ASSIGNMENT —
Scan the entries below for the word "trabajo", then copy each line that holds it.

DATA PROVIDED —
# # #
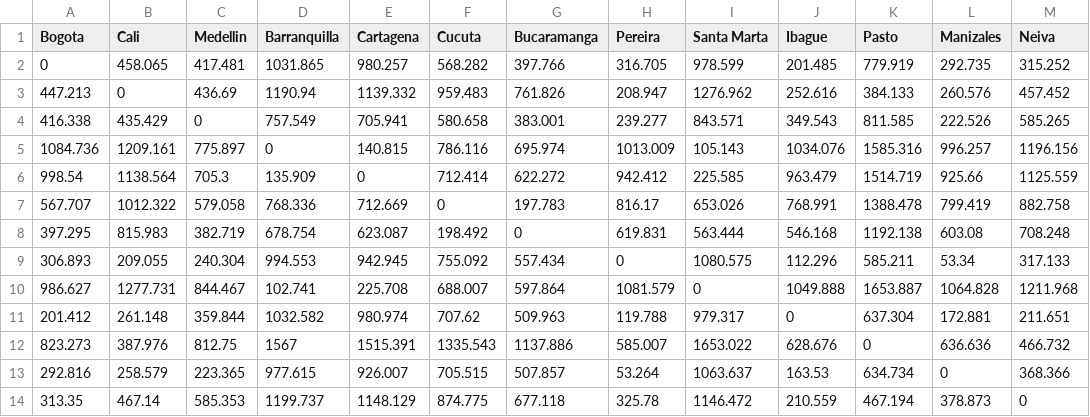
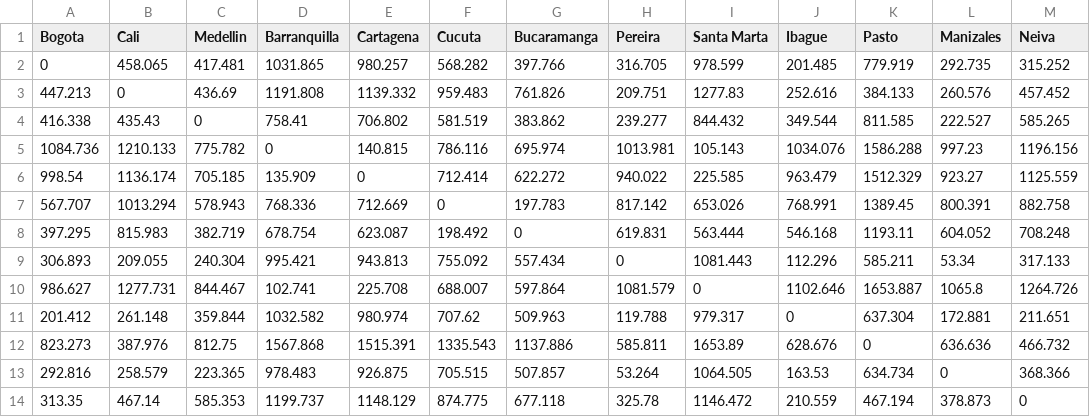
Before and after one commit to Straver00/RNA_2025-1, a CSV file: trabajo-1/df_distancias.csv, drawn as a sheet.

```diff
--- a/trabajo-1/df_distancias.csv
+++ b/trabajo-1/df_distancias.csv
@@ -2,13 +2,13 @@ Bogota,Cali,Medellin,Barranquilla,Cartagena,Cucuta,Bucaramanga,Pereira,Santa Mar
 0,458.065,417.481,1031.865,980.257,568.282,397.766,316.705,978.599,201.485,779.919,292.735,315.252
-447.213,0,436.69,1190.94,1139.332,959.483,761.826,208.947,1276.962,252.616,384.133,260.576,457.452
-416.338,435.429,0,757.549,705.941,580.658,383.001,239.277,843.571,349.543,811.585,222.526,585.265
-1084.736,1209.161,775.897,0,140.815,786.116,695.974,1013.009,105.143,1034.076,1585.316,996.257,1196.156
-998.54,1138.564,705.3,135.909,0,712.414,622.272,942.412,225.585,963.479,1514.719,925.66,1125.559
-567.707,1012.322,579.058,768.336,712.669,0,197.783,816.17,653.026,768.991,1388.478,799.419,882.758
-397.295,815.983,382.719,678.754,623.087,198.492,0,619.831,563.444,546.168,1192.138,603.08,708.248
-306.893,209.055,240.304,994.553,942.945,755.092,557.434,0,1080.575,112.296,585.211,53.34,317.133
-986.627,1277.731,844.467,102.741,225.708,688.007,597.864,1081.579,0,1049.888,1653.887,1064.828,1211.968
+447.213,0,436.69,1191.808,1139.332,959.483,761.826,209.751,1277.83,252.616,384.133,260.576,457.452
+416.338,435.43,0,758.41,706.802,581.519,383.862,239.277,844.432,349.544,811.585,222.527,585.265
+1084.736,1210.133,775.782,0,140.815,786.116,695.974,1013.981,105.143,1034.076,1586.288,997.23,1196.156
+998.54,1136.174,705.185,135.909,0,712.414,622.272,940.022,225.585,963.479,1512.329,923.27,1125.559
+567.707,1013.294,578.943,768.336,712.669,0,197.783,817.142,653.026,768.991,1389.45,800.391,882.758
+397.295,815.983,382.719,678.754,623.087,198.492,0,619.831,563.444,546.168,1193.11,604.052,708.248
+306.893,209.055,240.304,995.421,943.813,755.092,557.434,0,1081.443,112.296,585.211,53.34,317.133
+986.627,1277.731,844.467,102.741,225.708,688.007,597.864,1081.579,0,1102.646,1653.887,1065.8,1264.726
 201.412,261.148,359.844,1032.582,980.974,707.62,509.963,119.788,979.317,0,637.304,172.881,211.651
-823.273,387.976,812.75,1567,1515.391,1335.543,1137.886,585.007,1653.022,628.676,0,636.636,466.732
-292.816,258.579,223.365,977.615,926.007,705.515,507.857,53.264,1063.637,163.53,634.734,0,368.366
+823.273,387.976,812.75,1567.868,1515.391,1335.543,1137.886,585.811,1653.89,628.676,0,636.636,466.732
+292.816,258.579,223.365,978.483,926.875,705.515,507.857,53.264,1064.505,163.53,634.734,0,368.366
 313.35,467.14,585.353,1199.737,1148.129,874.775,677.118,325.78,1146.472,210.559,467.194,378.873,0
```
Also changed, not shown: trabajo-1/df_costo_total.csv, trabajo-1/df_tiempos_viajes.csv, 3 other files.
# # #
SOLUTION FOR THIS EXERCISE —
Before and after one commit to Straver00/RNA_2025-1, a CSV file: trabajo-1/df_distancias.csv, drawn as a sheet.
--- a/trabajo-1/df_distancias.csv
+++ b/trabajo-1/df_distancias.csv
Also changed, not shown: trabajo-1/df_costo_total.csv, trabajo-1/df_tiempos_viajes.csv, 3 other files.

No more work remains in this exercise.